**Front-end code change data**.
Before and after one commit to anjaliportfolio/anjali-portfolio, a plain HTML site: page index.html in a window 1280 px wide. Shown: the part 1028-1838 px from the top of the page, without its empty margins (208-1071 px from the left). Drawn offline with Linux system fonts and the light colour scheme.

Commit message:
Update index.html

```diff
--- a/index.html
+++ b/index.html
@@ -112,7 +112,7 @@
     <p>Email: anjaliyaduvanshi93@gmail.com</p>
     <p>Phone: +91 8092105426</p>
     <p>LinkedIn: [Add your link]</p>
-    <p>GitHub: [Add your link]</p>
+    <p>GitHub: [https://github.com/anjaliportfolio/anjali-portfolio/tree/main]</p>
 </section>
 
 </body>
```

---

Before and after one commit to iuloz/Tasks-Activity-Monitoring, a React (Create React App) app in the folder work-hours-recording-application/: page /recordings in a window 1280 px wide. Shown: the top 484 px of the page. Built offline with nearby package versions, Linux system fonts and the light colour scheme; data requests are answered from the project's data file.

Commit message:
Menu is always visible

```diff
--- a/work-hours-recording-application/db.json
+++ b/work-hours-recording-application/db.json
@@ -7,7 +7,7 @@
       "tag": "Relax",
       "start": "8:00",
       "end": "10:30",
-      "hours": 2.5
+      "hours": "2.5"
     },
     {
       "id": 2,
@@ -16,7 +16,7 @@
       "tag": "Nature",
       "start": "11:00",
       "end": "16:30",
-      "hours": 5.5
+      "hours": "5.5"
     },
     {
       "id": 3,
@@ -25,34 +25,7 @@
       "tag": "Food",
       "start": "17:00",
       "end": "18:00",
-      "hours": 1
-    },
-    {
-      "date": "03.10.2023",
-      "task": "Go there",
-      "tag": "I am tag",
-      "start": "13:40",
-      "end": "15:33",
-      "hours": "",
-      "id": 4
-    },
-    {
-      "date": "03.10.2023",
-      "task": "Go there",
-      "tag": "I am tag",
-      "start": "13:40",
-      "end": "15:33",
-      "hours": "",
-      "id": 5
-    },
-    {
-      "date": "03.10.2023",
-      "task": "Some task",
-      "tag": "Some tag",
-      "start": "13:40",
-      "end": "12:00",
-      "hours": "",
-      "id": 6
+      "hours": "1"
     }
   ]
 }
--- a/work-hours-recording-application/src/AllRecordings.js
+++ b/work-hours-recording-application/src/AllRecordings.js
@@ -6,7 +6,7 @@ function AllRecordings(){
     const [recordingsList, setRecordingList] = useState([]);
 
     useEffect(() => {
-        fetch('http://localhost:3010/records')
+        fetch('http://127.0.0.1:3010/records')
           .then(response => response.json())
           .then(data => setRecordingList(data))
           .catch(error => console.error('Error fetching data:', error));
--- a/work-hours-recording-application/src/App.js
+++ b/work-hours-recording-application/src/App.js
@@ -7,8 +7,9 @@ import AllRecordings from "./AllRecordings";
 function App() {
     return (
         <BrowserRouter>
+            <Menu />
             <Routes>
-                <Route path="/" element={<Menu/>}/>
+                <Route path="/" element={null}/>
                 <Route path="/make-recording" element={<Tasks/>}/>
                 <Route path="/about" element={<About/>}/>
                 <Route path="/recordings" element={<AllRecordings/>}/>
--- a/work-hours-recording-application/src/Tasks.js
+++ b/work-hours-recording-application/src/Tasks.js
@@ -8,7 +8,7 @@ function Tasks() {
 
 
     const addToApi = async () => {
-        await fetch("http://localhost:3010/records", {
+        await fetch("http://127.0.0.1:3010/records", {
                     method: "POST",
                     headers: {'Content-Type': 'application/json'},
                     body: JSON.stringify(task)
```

--

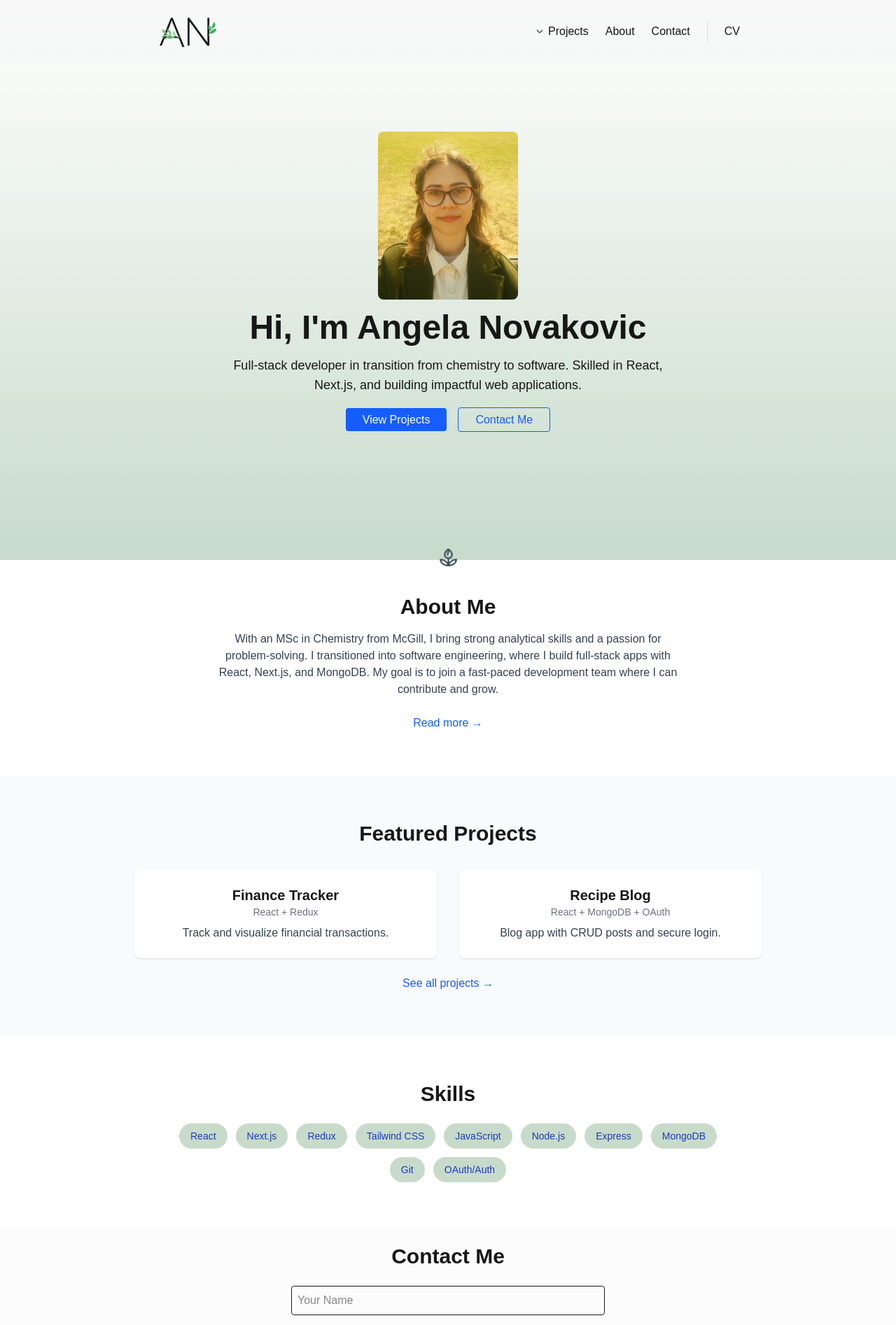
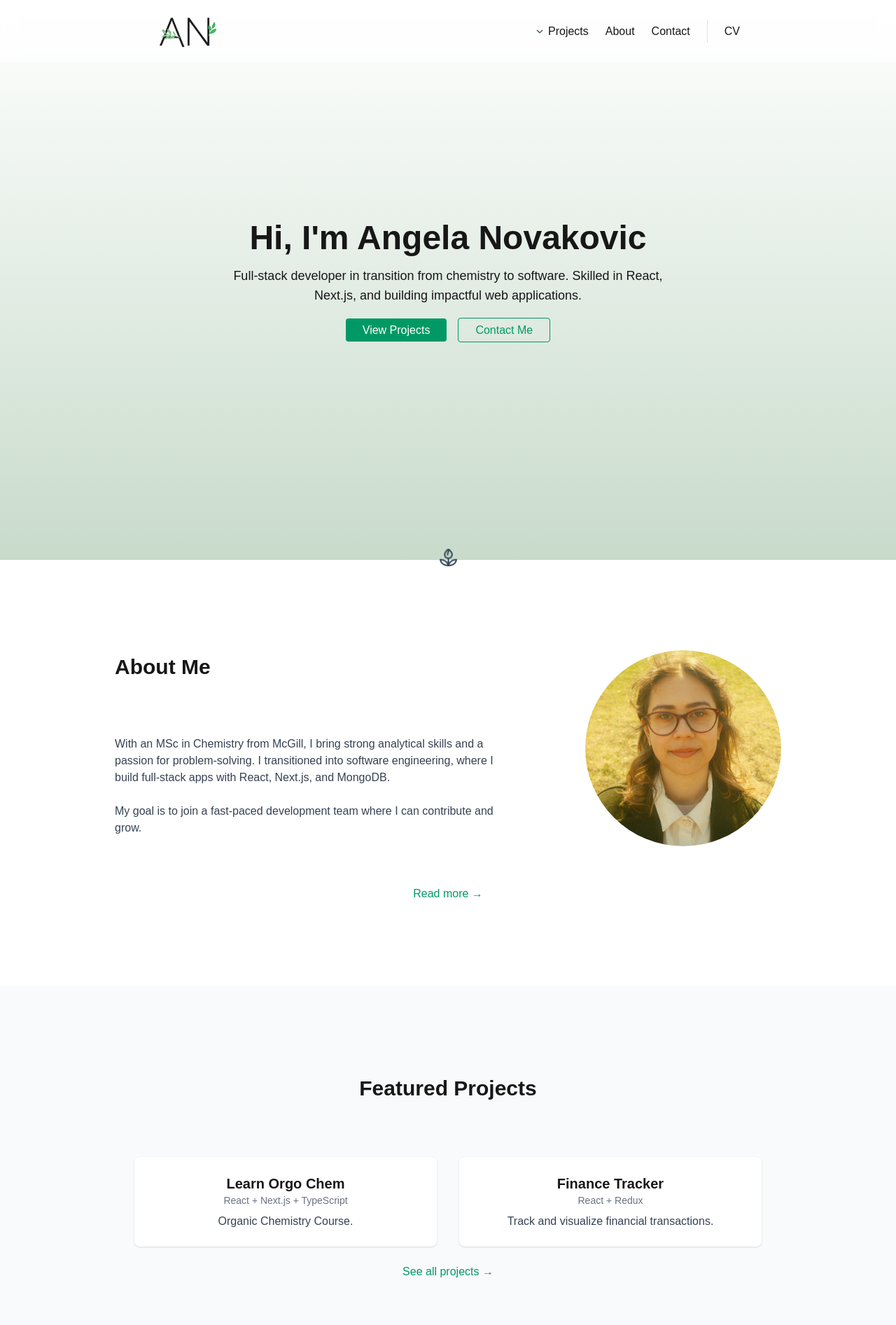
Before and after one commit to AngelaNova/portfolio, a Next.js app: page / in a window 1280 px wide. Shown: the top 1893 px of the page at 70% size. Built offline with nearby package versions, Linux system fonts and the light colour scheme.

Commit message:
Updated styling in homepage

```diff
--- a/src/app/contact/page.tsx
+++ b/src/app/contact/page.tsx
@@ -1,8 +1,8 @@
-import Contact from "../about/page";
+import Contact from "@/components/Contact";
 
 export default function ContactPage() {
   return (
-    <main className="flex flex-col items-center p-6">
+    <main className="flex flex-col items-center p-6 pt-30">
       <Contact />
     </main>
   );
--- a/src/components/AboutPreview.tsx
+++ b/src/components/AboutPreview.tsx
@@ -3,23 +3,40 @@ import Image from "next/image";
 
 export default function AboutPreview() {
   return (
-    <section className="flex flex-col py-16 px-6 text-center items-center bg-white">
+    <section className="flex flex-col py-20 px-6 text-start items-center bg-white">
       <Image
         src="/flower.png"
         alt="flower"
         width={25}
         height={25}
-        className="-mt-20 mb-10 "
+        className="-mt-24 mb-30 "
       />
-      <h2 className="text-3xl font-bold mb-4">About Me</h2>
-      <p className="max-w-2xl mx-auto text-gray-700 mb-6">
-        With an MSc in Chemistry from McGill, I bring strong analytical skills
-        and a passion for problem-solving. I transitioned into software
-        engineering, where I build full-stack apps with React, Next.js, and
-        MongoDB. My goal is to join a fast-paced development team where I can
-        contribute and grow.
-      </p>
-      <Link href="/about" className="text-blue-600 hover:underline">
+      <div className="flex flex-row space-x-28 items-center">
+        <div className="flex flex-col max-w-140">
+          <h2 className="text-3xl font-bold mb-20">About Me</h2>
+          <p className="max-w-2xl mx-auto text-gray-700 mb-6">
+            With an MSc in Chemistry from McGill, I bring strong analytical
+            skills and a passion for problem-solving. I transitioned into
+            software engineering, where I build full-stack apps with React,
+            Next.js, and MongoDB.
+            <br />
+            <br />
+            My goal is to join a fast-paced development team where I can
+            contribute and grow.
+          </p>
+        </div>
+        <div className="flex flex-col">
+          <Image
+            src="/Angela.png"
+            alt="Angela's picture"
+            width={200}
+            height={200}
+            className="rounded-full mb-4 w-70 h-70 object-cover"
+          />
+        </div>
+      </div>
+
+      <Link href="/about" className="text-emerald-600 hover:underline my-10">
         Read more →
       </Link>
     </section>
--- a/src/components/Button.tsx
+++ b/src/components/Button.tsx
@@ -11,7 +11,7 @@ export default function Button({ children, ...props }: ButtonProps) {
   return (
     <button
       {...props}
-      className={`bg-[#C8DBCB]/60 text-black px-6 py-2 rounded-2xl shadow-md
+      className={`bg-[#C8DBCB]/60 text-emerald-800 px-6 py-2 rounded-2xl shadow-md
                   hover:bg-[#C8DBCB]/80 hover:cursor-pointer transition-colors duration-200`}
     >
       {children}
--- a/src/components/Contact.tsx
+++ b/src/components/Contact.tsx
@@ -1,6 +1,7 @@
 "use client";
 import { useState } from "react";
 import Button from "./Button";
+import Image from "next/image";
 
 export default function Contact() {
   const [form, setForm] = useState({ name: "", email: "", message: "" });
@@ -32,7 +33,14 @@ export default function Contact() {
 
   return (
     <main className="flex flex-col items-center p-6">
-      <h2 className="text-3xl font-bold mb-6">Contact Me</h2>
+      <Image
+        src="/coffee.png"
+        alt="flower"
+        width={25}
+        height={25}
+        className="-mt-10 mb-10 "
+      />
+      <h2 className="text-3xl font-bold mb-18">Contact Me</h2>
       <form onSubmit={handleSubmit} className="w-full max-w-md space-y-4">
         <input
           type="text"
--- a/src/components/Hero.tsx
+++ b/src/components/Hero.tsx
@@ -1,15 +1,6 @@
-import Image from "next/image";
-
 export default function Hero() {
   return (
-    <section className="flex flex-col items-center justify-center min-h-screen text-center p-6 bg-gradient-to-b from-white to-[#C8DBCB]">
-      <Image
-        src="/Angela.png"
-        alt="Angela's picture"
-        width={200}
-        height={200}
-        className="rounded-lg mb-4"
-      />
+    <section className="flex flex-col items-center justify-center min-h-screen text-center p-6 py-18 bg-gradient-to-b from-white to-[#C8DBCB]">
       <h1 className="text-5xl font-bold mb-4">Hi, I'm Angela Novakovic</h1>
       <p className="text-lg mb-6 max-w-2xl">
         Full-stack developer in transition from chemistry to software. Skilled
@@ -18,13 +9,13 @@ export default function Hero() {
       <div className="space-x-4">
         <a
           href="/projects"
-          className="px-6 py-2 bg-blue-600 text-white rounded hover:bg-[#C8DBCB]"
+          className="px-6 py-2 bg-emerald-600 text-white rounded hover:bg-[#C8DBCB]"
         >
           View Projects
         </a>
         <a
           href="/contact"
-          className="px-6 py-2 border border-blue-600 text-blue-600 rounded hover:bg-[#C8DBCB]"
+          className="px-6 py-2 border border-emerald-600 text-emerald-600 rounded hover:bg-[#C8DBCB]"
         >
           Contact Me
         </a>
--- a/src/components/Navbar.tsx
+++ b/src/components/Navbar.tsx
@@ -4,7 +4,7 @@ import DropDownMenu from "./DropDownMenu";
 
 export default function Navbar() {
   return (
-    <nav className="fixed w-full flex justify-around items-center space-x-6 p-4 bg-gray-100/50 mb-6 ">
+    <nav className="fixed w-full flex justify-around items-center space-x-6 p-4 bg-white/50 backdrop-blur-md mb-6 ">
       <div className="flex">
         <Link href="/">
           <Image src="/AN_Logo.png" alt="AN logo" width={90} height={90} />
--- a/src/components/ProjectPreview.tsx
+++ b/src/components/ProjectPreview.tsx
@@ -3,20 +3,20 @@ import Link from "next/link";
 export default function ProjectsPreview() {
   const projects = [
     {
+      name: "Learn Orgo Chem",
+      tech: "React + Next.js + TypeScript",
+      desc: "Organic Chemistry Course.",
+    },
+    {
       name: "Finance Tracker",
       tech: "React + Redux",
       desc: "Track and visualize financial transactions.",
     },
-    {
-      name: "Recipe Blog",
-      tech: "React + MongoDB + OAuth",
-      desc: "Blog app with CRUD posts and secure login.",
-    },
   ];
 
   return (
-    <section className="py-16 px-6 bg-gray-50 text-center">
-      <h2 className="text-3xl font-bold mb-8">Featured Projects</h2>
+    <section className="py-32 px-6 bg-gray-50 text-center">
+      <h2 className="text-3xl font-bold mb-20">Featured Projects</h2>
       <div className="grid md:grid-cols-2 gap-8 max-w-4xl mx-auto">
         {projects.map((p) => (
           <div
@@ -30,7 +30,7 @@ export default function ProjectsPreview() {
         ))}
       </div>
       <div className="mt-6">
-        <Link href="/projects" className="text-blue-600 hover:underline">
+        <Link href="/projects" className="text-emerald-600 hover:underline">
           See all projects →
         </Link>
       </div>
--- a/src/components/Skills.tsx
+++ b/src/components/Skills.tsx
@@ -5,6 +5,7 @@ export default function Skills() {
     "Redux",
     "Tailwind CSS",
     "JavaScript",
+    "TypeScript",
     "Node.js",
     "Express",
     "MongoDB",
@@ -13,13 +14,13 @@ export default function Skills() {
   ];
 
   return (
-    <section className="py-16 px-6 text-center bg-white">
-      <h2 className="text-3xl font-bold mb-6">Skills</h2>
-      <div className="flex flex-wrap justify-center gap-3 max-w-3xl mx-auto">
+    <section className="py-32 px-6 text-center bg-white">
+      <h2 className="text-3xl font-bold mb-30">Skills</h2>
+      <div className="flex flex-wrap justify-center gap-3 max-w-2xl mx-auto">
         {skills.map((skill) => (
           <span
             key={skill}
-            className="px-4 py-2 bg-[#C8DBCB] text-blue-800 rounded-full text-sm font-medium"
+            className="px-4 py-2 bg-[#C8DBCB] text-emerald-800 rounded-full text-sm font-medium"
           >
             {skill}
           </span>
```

**YOUR INSTRUCTIONS**.
Collect every line from the records above that contains the word "TypeScript".

**WRITTEN ANSWER**.
+      tech: "React + Next.js + TypeScript",
+    "TypeScript",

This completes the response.